## Saved data entries
BEGIN
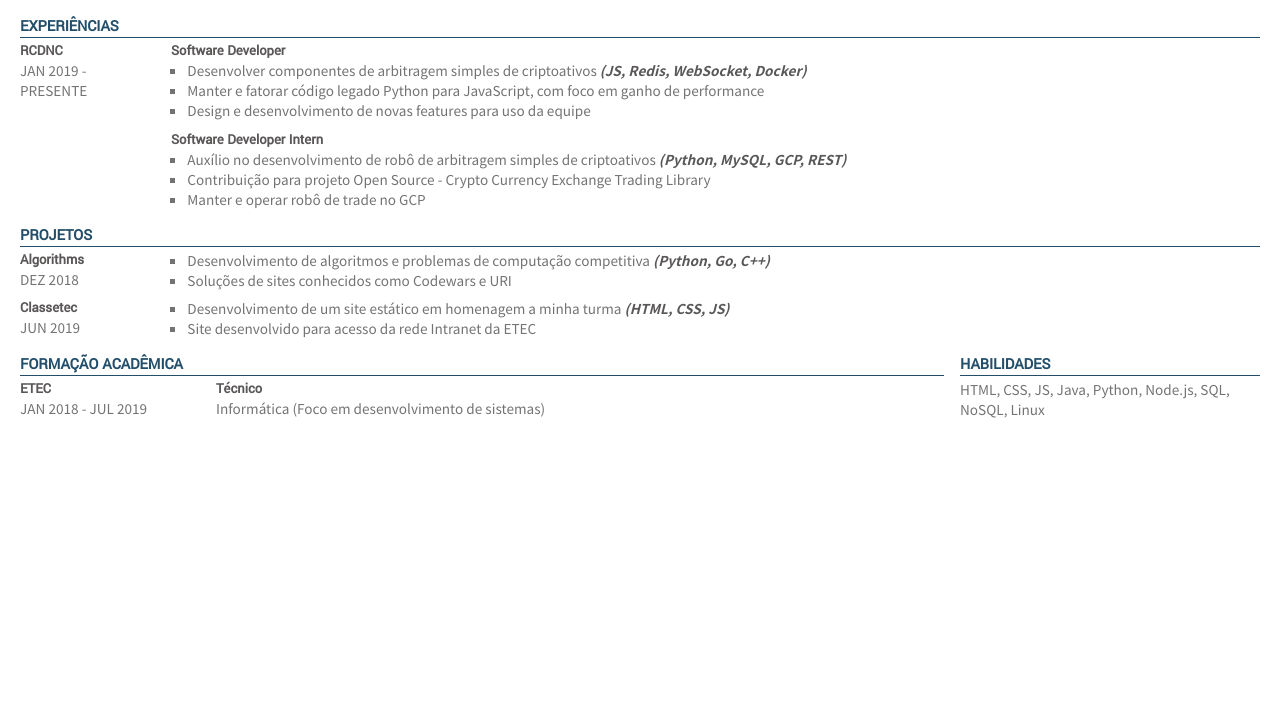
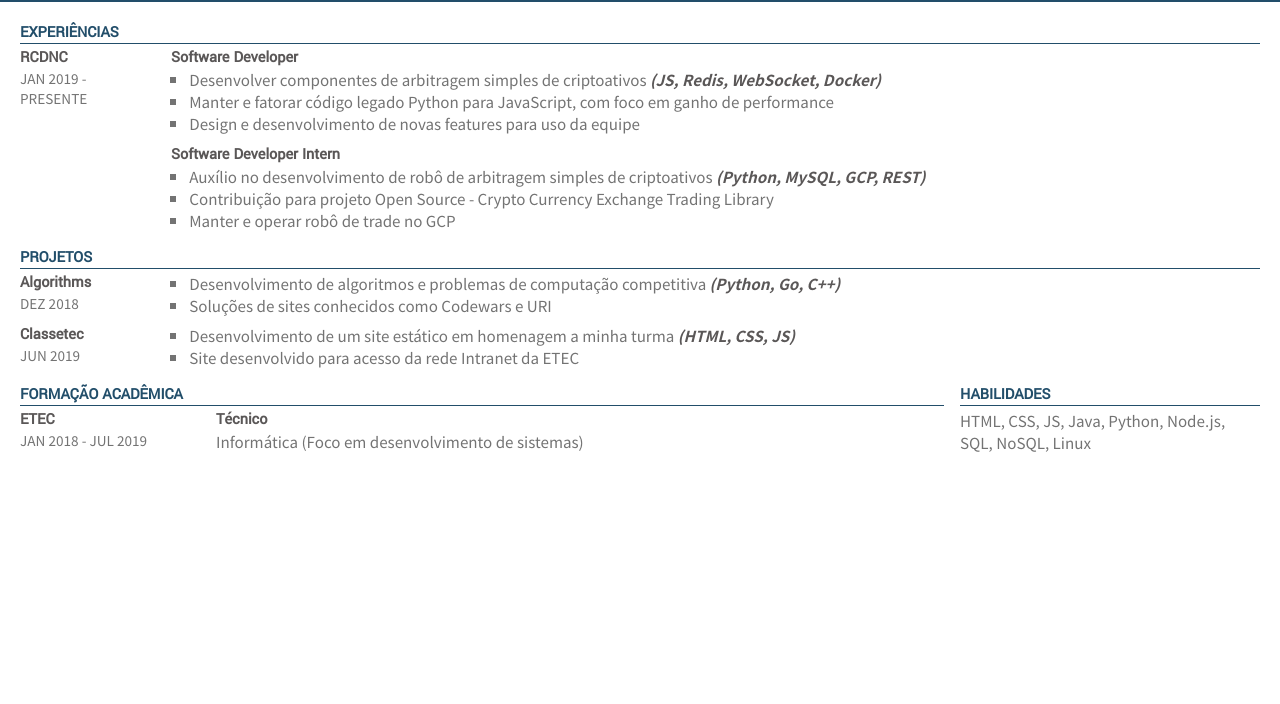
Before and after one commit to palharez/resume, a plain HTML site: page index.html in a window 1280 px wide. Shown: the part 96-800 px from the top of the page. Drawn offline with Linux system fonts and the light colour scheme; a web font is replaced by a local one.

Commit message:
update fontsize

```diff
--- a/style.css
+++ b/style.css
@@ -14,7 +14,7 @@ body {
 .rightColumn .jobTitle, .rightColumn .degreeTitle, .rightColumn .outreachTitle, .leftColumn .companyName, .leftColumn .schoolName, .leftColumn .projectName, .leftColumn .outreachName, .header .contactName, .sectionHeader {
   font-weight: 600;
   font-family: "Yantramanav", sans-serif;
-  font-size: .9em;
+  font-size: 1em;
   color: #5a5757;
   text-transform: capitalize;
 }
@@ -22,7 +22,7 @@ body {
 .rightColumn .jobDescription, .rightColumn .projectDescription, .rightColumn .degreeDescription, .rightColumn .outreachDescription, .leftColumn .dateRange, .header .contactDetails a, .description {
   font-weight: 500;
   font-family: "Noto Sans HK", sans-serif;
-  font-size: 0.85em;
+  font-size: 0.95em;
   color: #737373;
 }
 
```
END
BEGIN
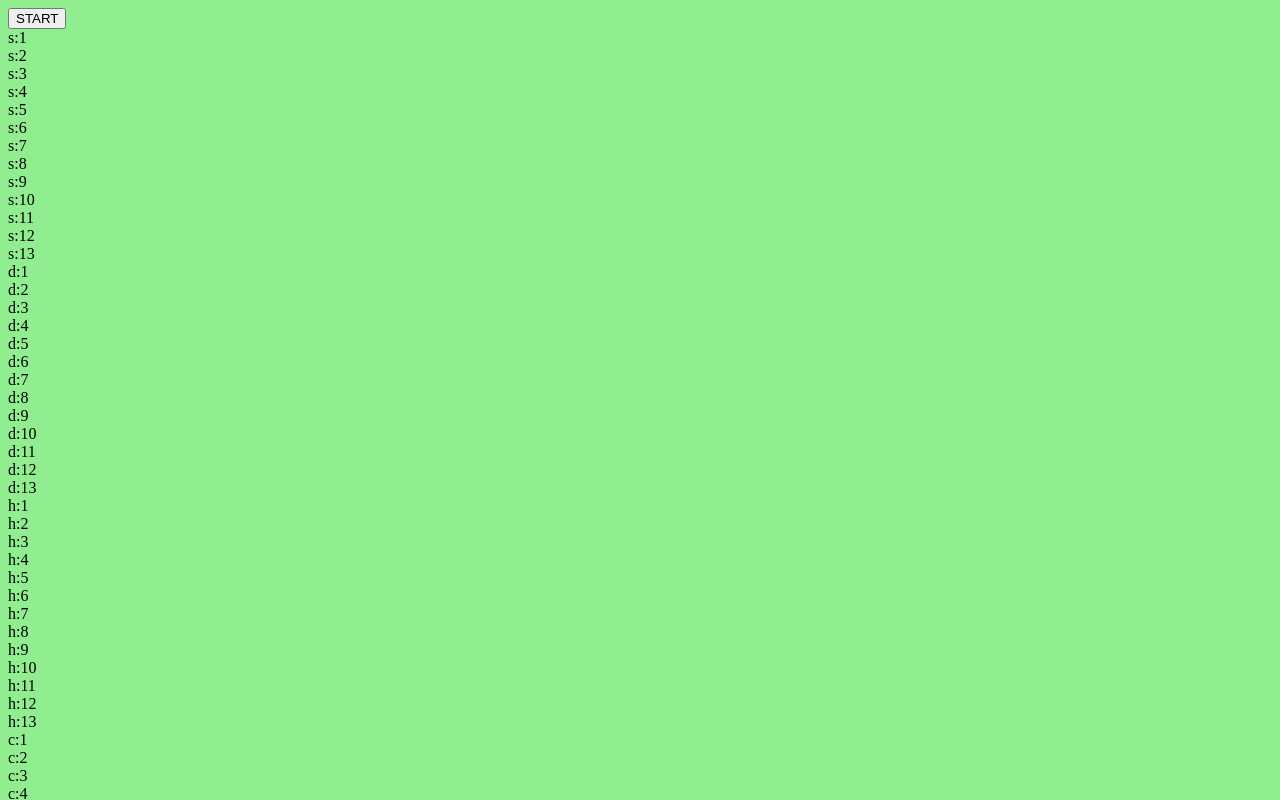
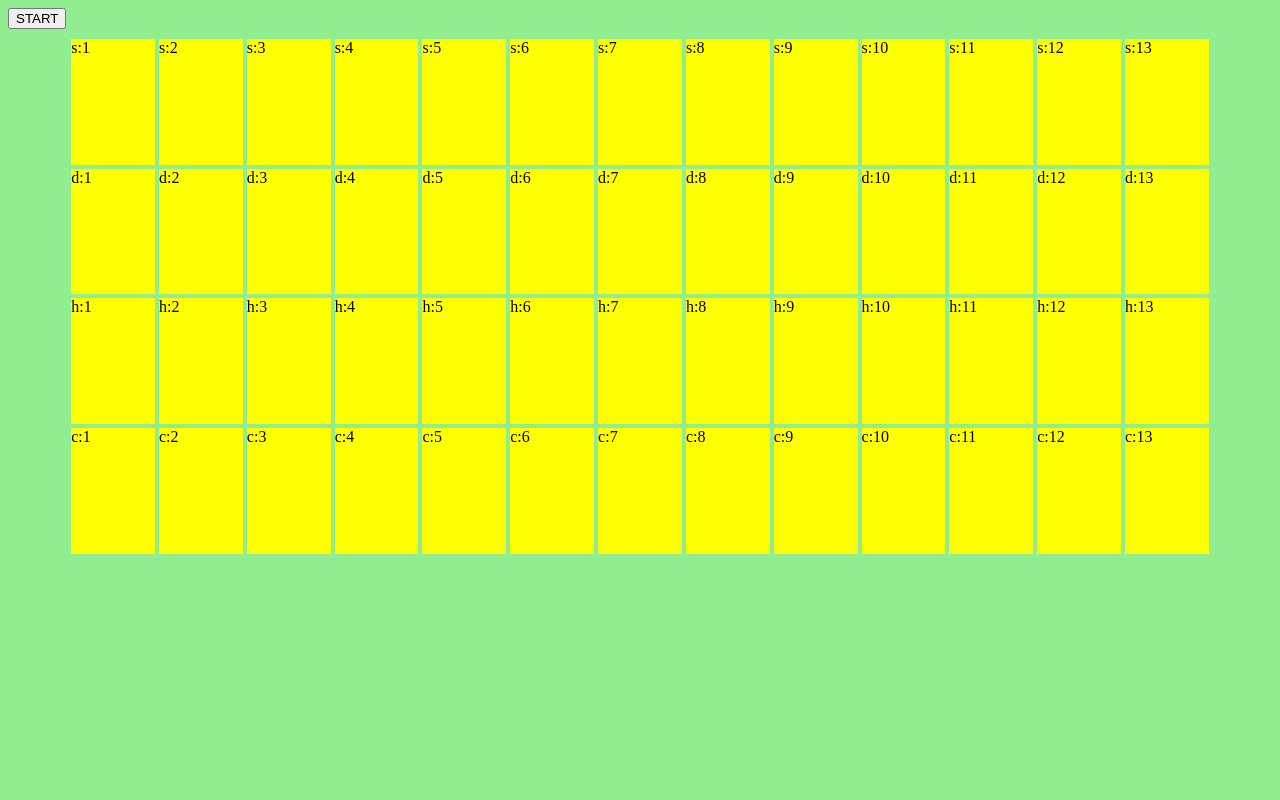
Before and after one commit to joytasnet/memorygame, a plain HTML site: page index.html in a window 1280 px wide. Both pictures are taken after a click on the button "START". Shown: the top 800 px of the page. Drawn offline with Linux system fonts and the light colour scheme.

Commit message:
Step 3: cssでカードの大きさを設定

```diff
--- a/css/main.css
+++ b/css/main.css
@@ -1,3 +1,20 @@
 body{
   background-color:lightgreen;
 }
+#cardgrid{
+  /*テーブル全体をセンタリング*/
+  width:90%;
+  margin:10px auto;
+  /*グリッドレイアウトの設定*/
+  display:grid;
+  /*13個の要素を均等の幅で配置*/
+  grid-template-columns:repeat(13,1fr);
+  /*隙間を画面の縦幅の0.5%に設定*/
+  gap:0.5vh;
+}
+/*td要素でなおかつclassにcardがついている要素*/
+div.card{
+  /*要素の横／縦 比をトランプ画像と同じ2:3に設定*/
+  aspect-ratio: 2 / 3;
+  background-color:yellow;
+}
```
END
## Your goal
For each line above that contains the word "color", give the line as it is written.

## Answer to this problem
   color: #5a5757;
   color: #737373;
   background-color:lightgreen;
+  background-color:yellow;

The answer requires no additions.